→ **Work request**
Down to the last line, repeat the entries exactly and drop any image.

→ **Records from a collection**
○ ○ ○ ○ ○ ○ ○
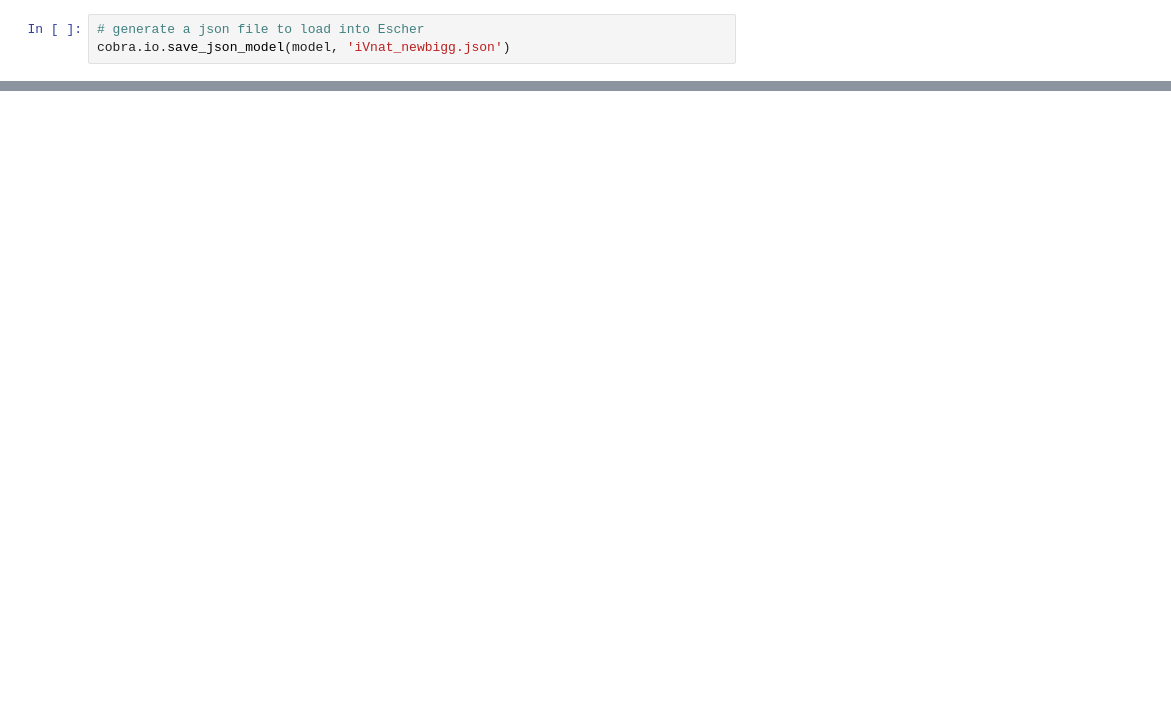
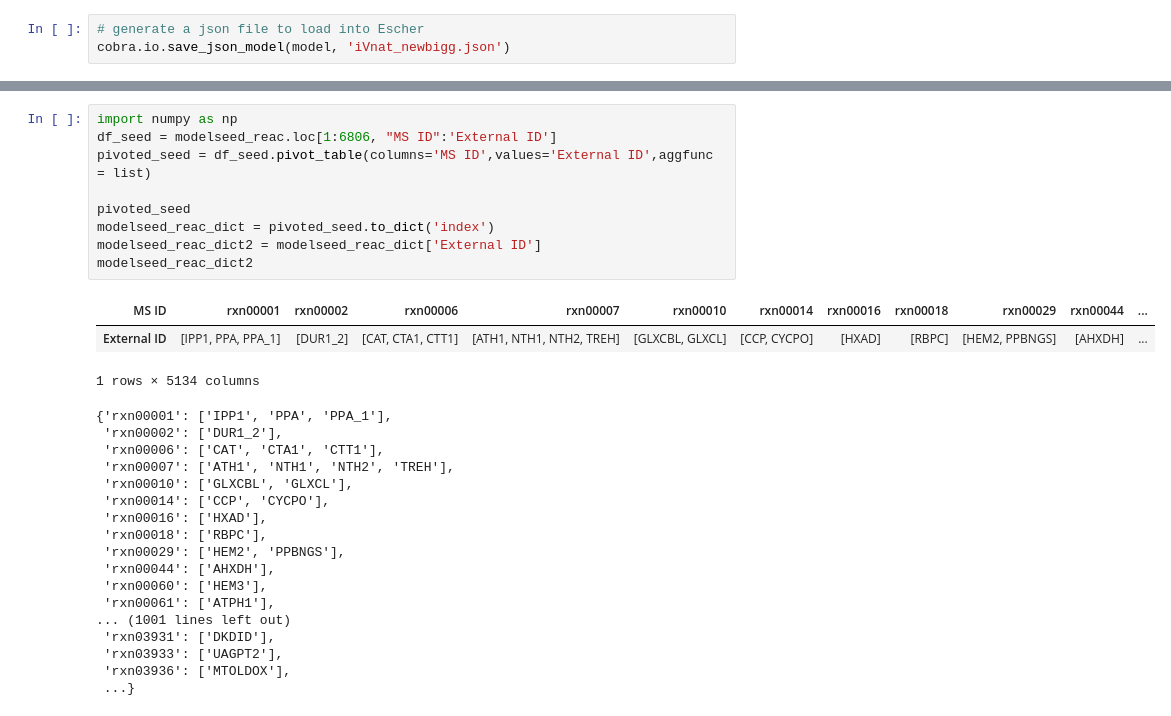
Before and after one commit to biosustain/iVnat, a Jupyter notebook: Metabolic_map_Escher.ipynb, the cells around one changed output, grey strips where cells are left out. Drawn from its saved outputs; the diff is of its cells as text; blank space fills up the shorter version.

```diff
--- a/Metabolic_map_Escher.ipynb
+++ b/Metabolic_map_Escher.ipynb
@@ -119,0 +222,30 @@ ecoli id and vibrio id: LDH_D LDH_D2
+# %%
+import numpy as np
+df_seed = modelseed_reac.loc[1:6806, "MS ID":'External ID']
+pivoted_seed = df_seed.pivot_table(columns='MS ID',values='External ID',aggfunc = list)
+
+pivoted_seed
+modelseed_reac_dict = pivoted_seed.to_dict('index')
+modelseed_reac_dict2 = modelseed_reac_dict['External ID']
+modelseed_reac_dict2
+# %% [output]
+| MS ID | rxn00001 | rxn00002 | rxn00006 | rxn00007 | rxn00010 | rxn00014 | rxn00016 | rxn00018 | rxn00029 | rxn00044 | ... |
+| External ID | [IPP1, PPA, PPA_1] | [DUR1_2] | [CAT, CTA1, CTT1] | [ATH1, NTH1, NTH2, TREH] | [GLXCBL, GLXCL] | [CCP, CYCPO] | [HXAD] | [RBPC] | [HEM2, PPBNGS] | [AHXDH] | ... |
+1 rows × 5134 columns
+{'rxn00001': ['IPP1', 'PPA', 'PPA_1'],
+ 'rxn00002': ['DUR1_2'],
+ 'rxn00006': ['CAT', 'CTA1', 'CTT1'],
+ 'rxn00007': ['ATH1', 'NTH1', 'NTH2', 'TREH'],
+ 'rxn00010': ['GLXCBL', 'GLXCL'],
+ 'rxn00014': ['CCP', 'CYCPO'],
+ 'rxn00016': ['HXAD'],
+ 'rxn00018': ['RBPC'],
+ 'rxn00029': ['HEM2', 'PPBNGS'],
+ 'rxn00044': ['AHXDH'],
+ 'rxn00060': ['HEM3'],
+ 'rxn00061': ['ATPH1'],
+... (1001 lines left out)
+ 'rxn03931': ['DKDID'],
+ 'rxn03933': ['UAGPT2'],
+ 'rxn03936': ['MTOLDOX'],
+ ...}
```
Also changed, not shown: parts of 29 cells of this notebook, 2 other files.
○ ○ ○ ○ ○ ○ ○
→ **Exercise answer**
Before and after one commit to biosustain/iVnat, a Jupyter notebook: Metabolic_map_Escher.ipynb, the cells around one changed output, grey strips where cells are left out. Drawn from its saved outputs; the diff is of its cells as text; blank space fills up the shorter version.

```diff
--- a/Metabolic_map_Escher.ipynb
+++ b/Metabolic_map_Escher.ipynb
@@ -119,0 +222,30 @@ ecoli id and vibrio id: LDH_D LDH_D2
+# %%
+import numpy as np
+df_seed = modelseed_reac.loc[1:6806, "MS ID":'External ID']
+pivoted_seed = df_seed.pivot_table(columns='MS ID',values='External ID',aggfunc = list)
+
+pivoted_seed
+modelseed_reac_dict = pivoted_seed.to_dict('index')
+modelseed_reac_dict2 = modelseed_reac_dict['External ID']
+modelseed_reac_dict2
+# %% [output]
+| MS ID | rxn00001 | rxn00002 | rxn00006 | rxn00007 | rxn00010 | rxn00014 | rxn00016 | rxn00018 | rxn00029 | rxn00044 | ... |
+| External ID | [IPP1, PPA, PPA_1] | [DUR1_2] | [CAT, CTA1, CTT1] | [ATH1, NTH1, NTH2, TREH] | [GLXCBL, GLXCL] | [CCP, CYCPO] | [HXAD] | [RBPC] | [HEM2, PPBNGS] | [AHXDH] | ... |
+1 rows × 5134 columns
+{'rxn00001': ['IPP1', 'PPA', 'PPA_1'],
+ 'rxn00002': ['DUR1_2'],
+ 'rxn00006': ['CAT', 'CTA1', 'CTT1'],
+ 'rxn00007': ['ATH1', 'NTH1', 'NTH2', 'TREH'],
+ 'rxn00010': ['GLXCBL', 'GLXCL'],
+ 'rxn00014': ['CCP', 'CYCPO'],
+ 'rxn00016': ['HXAD'],
+ 'rxn00018': ['RBPC'],
+ 'rxn00029': ['HEM2', 'PPBNGS'],
+ 'rxn00044': ['AHXDH'],
+ 'rxn00060': ['HEM3'],
+ 'rxn00061': ['ATPH1'],
+... (1001 lines left out)
+ 'rxn03931': ['DKDID'],
+ 'rxn03933': ['UAGPT2'],
+ 'rxn03936': ['MTOLDOX'],
+ ...}
```
Also changed, not shown: parts of 29 cells of this notebook, 2 other files.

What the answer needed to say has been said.